Winter wines are generally:
- Heavier and richer: When choosing a winter wine, it’s important to consider the types of foods that you’ll be pairing with them. Winter foods tend to be heartier and contain more meat and fat so the wine you pair with them needs to be strong enough to stand up to and cut through the bold and savory flavors. Winter wines are richer, full-bodied and more flavorful, making them the best complement to foods with the same qualities.
- Served at warmer temperatures: With the exception of champagne, winter wines are typically served at warmer temperatures than summer wines, which are usually chilled to be more refreshing. The warmer serving temperature helps bring out the wine’s aromas and flavors and is more appropriate for drinking when the temperature outside is colder. Certain winter wines are also delicious when served hot, such as in mulled cocktails, which is perfect for keeping warm during cold winter nights.
- Deeper in color and less fruity: Since winter wines typically contain more tannins — the compounds that are derived from the skin, stems and seeds of grapes — they are usually deeper in color. The higher concentration of tannins also causes the wine to have a more sharp and dry taste. While both warm weather wines and winter wines possess fruity notes, those found in winter wines tend to be more earthy and less sweet.
How to Pick a Winter Wine You’ll Love
When it comes to choosing a winter wine, no hard and fast rule dictates what you have to drink in any particular season. Think about the types of wine you enjoy drinking in the other seasons. Do you prefer light and fruity or rich and complex?

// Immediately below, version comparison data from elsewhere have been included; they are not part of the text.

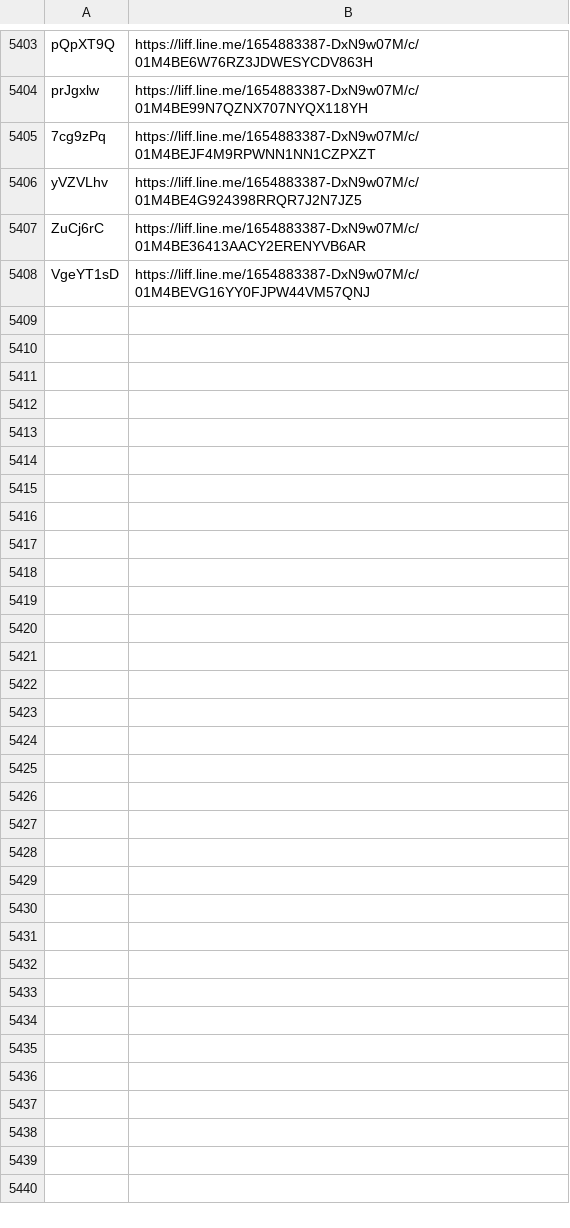
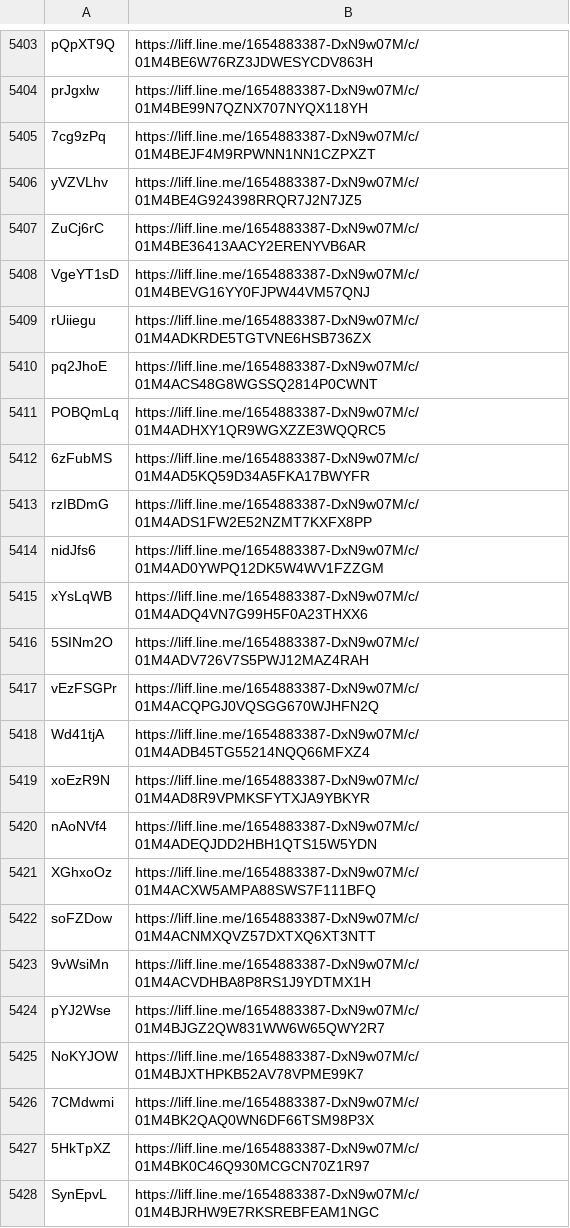
Before and after one commit to wowack7/beybuilder, a TSV file: data/draw/mapping.tsv, drawn as a sheet; only a part is shown, gaps mark what is left out; the diff covers the shown part only.

Commit message:
chore(draw): 同步上游新公布的店家

```diff
--- a/data/draw/mapping.tsv
+++ b/data/draw/mapping.tsv
@@ -5408 +5408,21 @@ ZuCj6rC	https://liff.line.me/1654883387-DxN9w07M/c/01M4BE36413AACY2ERENYVB6AR
 VgeYT1sD	https://liff.line.me/1654883387-DxN9w07M/c/01M4BEVG16YY0FJPW44VM57QNJ
+rUiiegu	https://liff.line.me/1654883387-DxN9w07M/c/01M4ADKRDE5TGTVNE6HSB736ZX
+pq2JhoE	https://liff.line.me/1654883387-DxN9w07M/c/01M4ACS48G8WGSSQ2814P0CWNT
+POBQmLq	https://liff.line.me/1654883387-DxN9w07M/c/01M4ADHXY1QR9WGXZZE3WQQRC5
+6zFubMS	https://liff.line.me/1654883387-DxN9w07M/c/01M4AD5KQ59D34A5FKA17BWYFR
+rzIBDmG	https://liff.line.me/1654883387-DxN9w07M/c/01M4ADS1FW2E52NZMT7KXFX8PP
+nidJfs6	https://liff.line.me/1654883387-DxN9w07M/c/01M4AD0YWPQ12DK5W4WV1FZZGM
+xYsLqWB	https://liff.line.me/1654883387-DxN9w07M/c/01M4ADQ4VN7G99H5F0A23THXX6
+5SINm2O	https://liff.line.me/1654883387-DxN9w07M/c/01M4ADV726V7S5PWJ12MAZ4RAH
+vEzFSGPr	https://liff.line.me/1654883387-DxN9w07M/c/01M4ACQPGJ0VQSGG670WJHFN2Q
+Wd41tjA	https://liff.line.me/1654883387-DxN9w07M/c/01M4ADB45TG55214NQQ66MFXZ4
+xoEzR9N	https://liff.line.me/1654883387-DxN9w07M/c/01M4AD8R9VPMKSFYTXJA9YBKYR
+nAoNVf4	https://liff.line.me/1654883387-DxN9w07M/c/01M4ADEQJDD2HBH1QTS15W5YDN
+XGhxoOz	https://liff.line.me/1654883387-DxN9w07M/c/01M4ACXW5AMPA88SWS7F111BFQ
+soFZDow	https://liff.line.me/1654883387-DxN9w07M/c/01M4ACNMXQVZ57DXTXQ6XT3NTT
+9vWsiMn	https://liff.line.me/1654883387-DxN9w07M/c/01M4ACVDHBA8P8RS1J9YDTMX1H
+pYJ2Wse	https://liff.line.me/1654883387-DxN9w07M/c/01M4BJGZ2QW831WW6W65QWY2R7
+NoKYJOW	https://liff.line.me/1654883387-DxN9w07M/c/01M4BJXTHPKB52AV78VPME99K7
+7CMdwmi	https://liff.line.me/1654883387-DxN9w07M/c/01M4BK2QAQ0WN6DF66TSM98P3X
+5HkTpXZ	https://liff.line.me/1654883387-DxN9w07M/c/01M4BK0C46Q930MCGCN70Z1R97
+SynEpvL	https://liff.line.me/1654883387-DxN9w07M/c/01M4BJRHW9E7RKSREBFEAM1NGC
```
Also changed, not shown: 31 added rows elsewhere in this file, data/draw/item_seen.tsv, 3 other files.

Each wine possesses different flavors and qualities such as crisp, acidic, dry or oaky. Identifying the flavors you like best and learning about the qualities of the most popular winter wines will help you to choose one that you’ll love.
Since certain types of winter foods go best with certain kinds of wines, you can also learn to choose a wine that will pair well with the types of foods that you like to eat in the winter. Holiday get-togethers usually provide the opportunity to try many different types of food and wine. Don’t be afraid to experiment with food and wine combinations that may be unfamiliar. You may be pleasantly surprised. You can always speak with your local wine merchant and even schedule a wine tasting to try some of the different winter wines that are available.
Winter Reds, Whites, Roses and Wines With Sweet, Rich or Earthy Flavors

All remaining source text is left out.